Prime Minister Benjamin Netanyahu’s office is blocking attempts to promote the construction of some 2,000 new homes in Har Homa, a Jewish neighborhood in East Jerusalem, the Kan public broadcaster reported Tuesday.
The Jerusalem Municipality has sought to advance the approval of the plan with the backing of Mayor Moshe Lion, the report said, but the Prime Minister’s Office has rejected it due to “diplomatic difficulties.”
The PMO did not deny the report, Kan said. An unnamed diplomatic source was quoted as saying in response: “Israel has built in Jerusalem, is building in Jerusalem and will continue building in Jerusalem — while exercising judgment.”
The Defense Ministry body responsible for authorizing settlement construction green-lighted plans for nearly 2,000 Israeli homes in the West Bank on Sunday and Monday.
The number of homes advanced, 1,936, was significantly fewer than the 3,000-plus that Netanyahu claimed would be approved beyond the Green Line, when he spoke at a campaign event ahead of last month’s Likud leadership primary.
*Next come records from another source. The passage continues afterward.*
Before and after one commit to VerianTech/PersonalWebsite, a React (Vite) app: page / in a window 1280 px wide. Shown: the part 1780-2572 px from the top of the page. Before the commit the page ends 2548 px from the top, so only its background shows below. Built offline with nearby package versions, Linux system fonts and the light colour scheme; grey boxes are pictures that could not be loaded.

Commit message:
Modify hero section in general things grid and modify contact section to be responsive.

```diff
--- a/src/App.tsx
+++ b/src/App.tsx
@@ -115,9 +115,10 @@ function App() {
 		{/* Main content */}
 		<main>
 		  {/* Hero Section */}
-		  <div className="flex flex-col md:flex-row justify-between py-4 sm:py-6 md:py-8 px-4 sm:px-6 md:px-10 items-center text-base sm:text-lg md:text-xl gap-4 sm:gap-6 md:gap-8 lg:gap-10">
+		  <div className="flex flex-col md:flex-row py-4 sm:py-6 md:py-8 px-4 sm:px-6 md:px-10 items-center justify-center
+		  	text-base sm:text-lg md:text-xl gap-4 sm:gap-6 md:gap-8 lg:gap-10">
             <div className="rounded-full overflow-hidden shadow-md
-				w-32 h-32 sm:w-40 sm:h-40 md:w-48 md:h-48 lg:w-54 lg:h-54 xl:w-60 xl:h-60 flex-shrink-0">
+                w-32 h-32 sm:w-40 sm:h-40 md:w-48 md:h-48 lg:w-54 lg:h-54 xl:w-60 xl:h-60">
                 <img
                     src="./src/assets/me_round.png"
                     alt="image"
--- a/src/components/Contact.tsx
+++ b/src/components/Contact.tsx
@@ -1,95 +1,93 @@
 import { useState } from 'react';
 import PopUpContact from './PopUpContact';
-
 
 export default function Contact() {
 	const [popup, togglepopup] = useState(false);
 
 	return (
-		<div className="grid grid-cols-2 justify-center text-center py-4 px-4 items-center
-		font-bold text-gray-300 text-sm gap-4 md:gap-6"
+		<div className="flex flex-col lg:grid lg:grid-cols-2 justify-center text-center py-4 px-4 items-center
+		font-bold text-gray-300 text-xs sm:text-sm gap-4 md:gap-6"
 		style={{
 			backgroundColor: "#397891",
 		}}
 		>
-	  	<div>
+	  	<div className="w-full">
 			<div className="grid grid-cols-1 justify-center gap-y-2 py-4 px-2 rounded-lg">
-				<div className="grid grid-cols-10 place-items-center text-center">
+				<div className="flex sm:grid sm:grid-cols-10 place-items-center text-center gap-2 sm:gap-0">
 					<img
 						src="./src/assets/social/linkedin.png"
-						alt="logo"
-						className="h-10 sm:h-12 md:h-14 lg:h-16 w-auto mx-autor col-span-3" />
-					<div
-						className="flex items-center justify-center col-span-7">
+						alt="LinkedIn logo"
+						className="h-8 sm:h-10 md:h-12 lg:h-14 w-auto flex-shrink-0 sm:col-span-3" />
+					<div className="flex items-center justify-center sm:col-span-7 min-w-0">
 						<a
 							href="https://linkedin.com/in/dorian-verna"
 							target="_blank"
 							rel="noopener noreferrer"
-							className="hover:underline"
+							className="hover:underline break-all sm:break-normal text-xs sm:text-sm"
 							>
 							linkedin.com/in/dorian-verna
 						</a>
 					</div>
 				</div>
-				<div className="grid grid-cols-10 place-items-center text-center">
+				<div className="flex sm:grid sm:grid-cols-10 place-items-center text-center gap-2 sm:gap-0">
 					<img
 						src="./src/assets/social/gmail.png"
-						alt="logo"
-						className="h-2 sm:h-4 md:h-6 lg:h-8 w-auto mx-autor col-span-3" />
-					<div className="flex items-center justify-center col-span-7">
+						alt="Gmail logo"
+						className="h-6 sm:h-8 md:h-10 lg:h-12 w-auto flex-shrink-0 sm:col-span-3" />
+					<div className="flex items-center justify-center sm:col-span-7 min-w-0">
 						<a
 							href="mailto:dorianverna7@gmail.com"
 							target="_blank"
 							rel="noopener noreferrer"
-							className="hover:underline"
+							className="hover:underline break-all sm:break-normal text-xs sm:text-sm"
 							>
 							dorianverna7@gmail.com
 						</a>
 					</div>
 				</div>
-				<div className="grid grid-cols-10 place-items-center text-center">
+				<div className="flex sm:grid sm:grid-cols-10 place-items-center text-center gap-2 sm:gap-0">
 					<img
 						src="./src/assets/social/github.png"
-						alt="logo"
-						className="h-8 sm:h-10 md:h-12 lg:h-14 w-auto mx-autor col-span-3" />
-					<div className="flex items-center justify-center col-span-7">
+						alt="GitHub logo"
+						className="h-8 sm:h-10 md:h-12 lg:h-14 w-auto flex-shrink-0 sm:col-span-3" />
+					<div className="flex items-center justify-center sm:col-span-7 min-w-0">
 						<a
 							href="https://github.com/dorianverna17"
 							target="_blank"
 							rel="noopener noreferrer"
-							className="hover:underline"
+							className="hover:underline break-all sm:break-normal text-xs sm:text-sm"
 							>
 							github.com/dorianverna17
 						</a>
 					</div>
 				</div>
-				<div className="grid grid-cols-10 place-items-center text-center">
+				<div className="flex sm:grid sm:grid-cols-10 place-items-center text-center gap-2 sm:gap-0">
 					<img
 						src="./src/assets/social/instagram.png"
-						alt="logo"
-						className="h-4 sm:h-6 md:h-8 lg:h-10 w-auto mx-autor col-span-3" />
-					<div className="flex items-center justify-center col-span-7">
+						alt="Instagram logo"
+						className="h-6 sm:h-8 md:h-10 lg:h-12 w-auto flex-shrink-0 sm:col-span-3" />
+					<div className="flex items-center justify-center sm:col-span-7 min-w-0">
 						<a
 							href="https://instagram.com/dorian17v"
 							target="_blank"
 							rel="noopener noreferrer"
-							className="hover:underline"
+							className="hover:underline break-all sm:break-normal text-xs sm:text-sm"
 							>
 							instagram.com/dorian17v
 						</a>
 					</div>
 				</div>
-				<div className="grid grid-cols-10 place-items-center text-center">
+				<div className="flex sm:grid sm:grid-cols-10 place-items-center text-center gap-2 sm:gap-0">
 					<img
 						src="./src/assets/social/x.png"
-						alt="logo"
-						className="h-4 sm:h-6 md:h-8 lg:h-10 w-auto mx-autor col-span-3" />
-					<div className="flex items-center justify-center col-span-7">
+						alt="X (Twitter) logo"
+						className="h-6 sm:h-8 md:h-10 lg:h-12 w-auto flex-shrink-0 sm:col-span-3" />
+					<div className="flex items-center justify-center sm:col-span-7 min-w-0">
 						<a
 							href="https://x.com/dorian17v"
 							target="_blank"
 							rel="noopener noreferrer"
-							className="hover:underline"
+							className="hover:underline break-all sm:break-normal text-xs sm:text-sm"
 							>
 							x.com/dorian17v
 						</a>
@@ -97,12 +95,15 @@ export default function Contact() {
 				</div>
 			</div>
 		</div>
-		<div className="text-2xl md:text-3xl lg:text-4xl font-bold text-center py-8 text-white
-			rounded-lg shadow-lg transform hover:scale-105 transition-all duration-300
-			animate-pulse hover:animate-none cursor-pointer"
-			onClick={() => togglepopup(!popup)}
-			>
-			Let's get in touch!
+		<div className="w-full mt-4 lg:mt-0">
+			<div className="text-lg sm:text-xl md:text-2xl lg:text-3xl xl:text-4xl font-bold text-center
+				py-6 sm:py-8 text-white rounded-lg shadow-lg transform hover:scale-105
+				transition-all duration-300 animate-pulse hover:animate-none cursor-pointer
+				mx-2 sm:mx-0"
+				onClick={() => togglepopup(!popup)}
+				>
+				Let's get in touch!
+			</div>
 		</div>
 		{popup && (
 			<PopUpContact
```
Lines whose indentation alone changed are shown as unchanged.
Only 786 homes of the number were granted final approval for construction, with the remaining 1,150 advancing only through an earlier planning stage.
The vast majority of the homes that will eventually be constructed as a result of this week’s approvals will be located in settlements deep in the West Bank, as opposed to roughly 400 that will be built within the so-called blocs that most Israelis believe will be maintained in any peace deal.
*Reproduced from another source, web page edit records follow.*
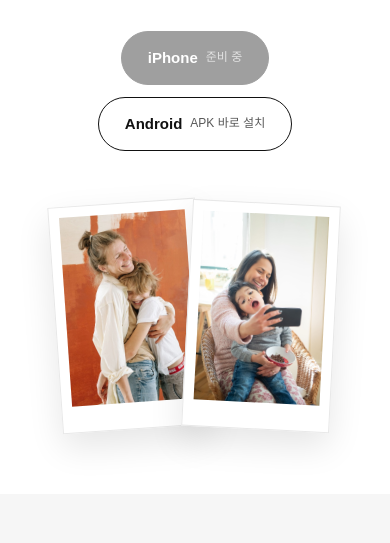
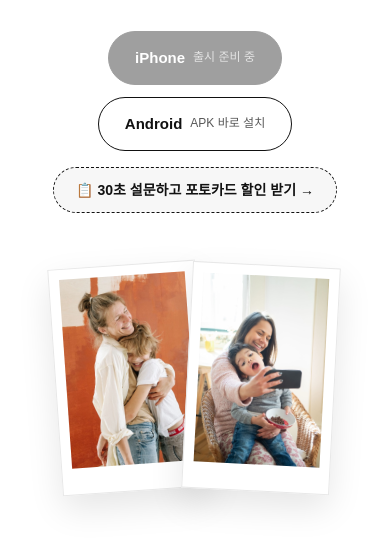
Before and after one commit to integriscan/feeler-landing, a plain HTML site: page index.html in a window 390 px wide. Shown: the part 301-844 px from the top of the page. Drawn offline with Linux system fonts and the light colour scheme; a web font is replaced by a local one.

Commit message:
feat: 설문 CTA(포토카드 할인) 추가 · iPhone 버튼 '출시 준비 중' 표기
Co-Authored-By: Claude Fable 5 <noreply@anthropic.com>

```diff
--- a/index.html
+++ b/index.html
@@ -39,6 +39,8 @@
   .btn.line { background:#fff; color:var(--ink); }
   .btn.disabled { opacity:.4; pointer-events:none; }
   .btn .tag { font-size:12px; font-weight:500; opacity:.7; }
+  .survey-cta { display:inline-block; margin-top:16px; padding:11px 22px; border-radius:99px; background:var(--paper, #F7F7F7); border:1px dashed var(--ink); color:var(--ink); font-size:14px; font-weight:600; }
+  .survey-cta b { font-weight:800; }
   .hero-cards { margin-top:52px; display:flex; justify-content:center; gap:0; }
   .pola { background:#fff; border:1px solid var(--line); padding:10px 10px 26px; box-shadow:0 14px 34px rgba(0,0,0,.10); width:min(240px,38vw); }
   .pola img { display:block; width:100%; aspect-ratio:2/3; object-fit:cover; }
@@ -108,9 +110,10 @@
   <h1>'그' 사진,<br>그냥 찍으세요.</h1>
   <p class="lead">구도가 어긋나도, 빛이 아쉬워도 괜찮아요.<br>셔터만 누르면 끝 — 편집 없이 완성되는 사진.</p>
   <div class="btns" id="down">
-    <a class="btn fill" data-key="testflight" href="#"><span>iPhone</span><span class="tag">준비 중</span></a>
+    <a class="btn fill" data-key="testflight" href="#"><span>iPhone</span><span class="tag">출시 준비 중</span></a>
     <a class="btn line" data-key="android" href="#"><span>Android</span><span class="tag">APK 바로 설치</span></a>
   </div>
+  <a class="survey-cta" href="https://docs.google.com/forms/d/e/1FAIpQLSd3A0rv4iTWh4ET5Ue1AssP5AWzmmnz5oxkDNfZ3un6hckmcA/viewform" target="_blank">📋 30초 설문하고 <b>포토카드 할인</b> 받기 →</a>
   <div class="hero-cards">
     <div class="pola a"><img src="photo1.jpg" alt="포토카드 예시"></div>
     <div class="pola b"><img src="photo2.jpg" alt="포토카드 예시"></div>
@@ -163,7 +166,7 @@
   <h2>인생 사진, 탭 한 번 거리.</h2>
   <p class="desc" style="margin:14px auto 0;">한 번 받아두면, 찍을 때마다 예뻐집니다.</p>
   <div class="btns">
-    <a class="btn fill" data-key="testflight" href="#"><span>iPhone</span><span class="tag">준비 중</span></a>
+    <a class="btn fill" data-key="testflight" href="#"><span>iPhone</span><span class="tag">출시 준비 중</span></a>
     <a class="btn line" data-key="instagram" href="#"><span>Instagram</span><span class="tag">@feeler.official</span></a>
   </div>
 </div></section>
@@ -226,8 +229,6 @@
     if (url) { el.href = url; el.target = "_blank"; }
     else if (el.classList.contains('btn')) {
       el.classList.add('disabled');
-      var tag = el.querySelector('.tag');
-      if (tag) tag.textContent = '준비 중';
     } else {
       el.style.opacity = .5; el.style.pointerEvents = 'none';
     }
```
Also changed, not shown: links.html (+2 -0 lines).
Meanwhile on Monday the High Court of Justice dismissed a petition against the legality of a central West Bank settlement’s construction master plan, in a move that residents hope will pave the way for the legalization of the entire community, which was largely built on private Palestinian land.
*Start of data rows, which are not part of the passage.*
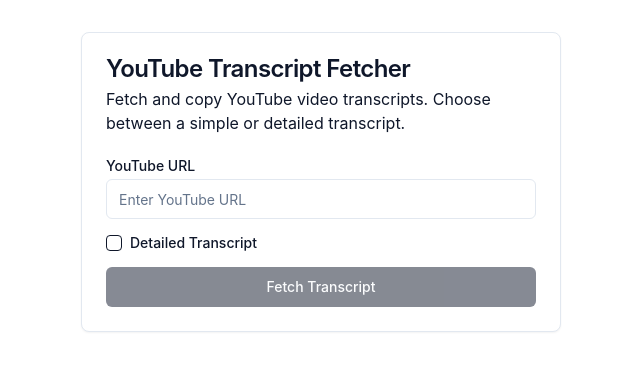
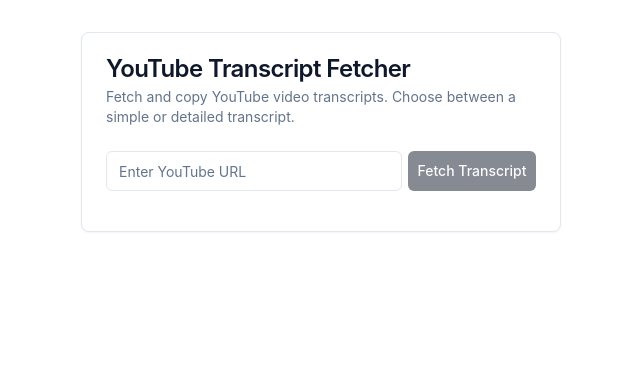
Before and after one commit to andresz74/youtube-transcript-app, a React (Create React App) app: page / in a window 1280 px wide. Shown: the top 370 px of the page, without its empty margins (319-959 px from the left). Built offline with nearby package versions, Linux system fonts and the light colour scheme.

Commit message:
feat: add title from API response

```diff
--- a/src/App.tsx
+++ b/src/App.tsx
@@ -4,6 +4,7 @@
 import {
   Card,
   CardContent,
+  CardDescription,
   CardFooter,
   CardHeader,
   CardTitle,
@@ -54,15 +55,14 @@
       <Card className="w-[480px]">
         <CardHeader>
           <CardTitle>YouTube Transcript Fetcher</CardTitle>
-          <p>
-            Fetch and copy YouTube video transcripts. Choose between a simple or
+          <CardDescription>Fetch and copy YouTube video transcripts. Choose between a simple or
             detailed transcript.
-          </p>
+          </CardDescription>
         </CardHeader>
         <CardContent>
           <div className="grid w-full items-center gap-4">
-            <div className="flex flex-col space-y-1.5">
-              <Label htmlFor="yturl">YouTube URL</Label>
+            <div className="flex flex-row space-x-1.5">
+              <div className="flex-1">
                 <Input
                   type="text"
                   id="yturl"
@@ -71,32 +71,35 @@
                   onChange={(e) => setUrl(e.target.value)}
                 />
               </div>
-
-            <div className="flex items-center space-x-2">
+              <div className="flex">
+                <Button
+                  className="w-32"
+                  variant="default"
+                  onClick={handleSubmit}
+                  disabled={loading || !url.trim()}
+                >
+                  {loading ? "Fetching..." : "Fetch Transcript"}
+                </Button>
+              </div>
+            </div>
+            {error && <div className="flex" style={{ color: "red" }}>{error}</div>}
+            {/* <div className="flex items-center space-x-2">
               <Checkbox
                 id="isDetailed"
                 checked={isDetailed}
                 onChange={() => setIsDetailed(!isDetailed)}
               />
               <Label htmlFor="isDetailed">Detailed Transcript</Label>
+            </div> */}
+            <div className="flex flex-col space-y-1.5 items-center">
             </div>
-
-            <Button
-              variant="default"
-              size="default"
-              onClick={handleSubmit}
-              disabled={loading || !url.trim()}
-            >
-              {loading ? "Fetching..." : "Fetch Transcript"}
-            </Button>
-
             {error && <p style={{ color: "red" }}>{error}</p>}
 
             {transcriptData && (
               <div className="mt-4">
                 <Card className="">
-                <div className="p-2 pb-4 text-md">Transcript</div>
-                  <CardContent className="max-h-[400px] text-xs font-small overflow-auto">
+                  <div className="p-2 text-sm font-bold">{transcriptData.title}</div>
+                  <CardContent className="max-h-[320px] text-xs font-small overflow-auto">
                     <div className="">{transcriptData.transcript}</div>
                   </CardContent>
                   <CardFooter>
```
Lines whose indentation alone changed are shown as unchanged.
The petitioners, from the Palestinian villages of Ein Yabrud and Silwad, had argued that the master plan submitted by the neighboring Ofra settlement in 2014 covering approximately one-third of its area should have been dismissed due to its inclusion of nearly a dozen acres of land that had been registered to residents of their respective towns.
Rejecting the Palestinian claims, the panel of judges ruled that the majority of the master plan — roughly 60 acres’ worth — which had been a Jordanian military base before 1967 but was subsequently expropriated by Israel, could be used by the residents of Ofra.
Jacob Magid contributed to this report.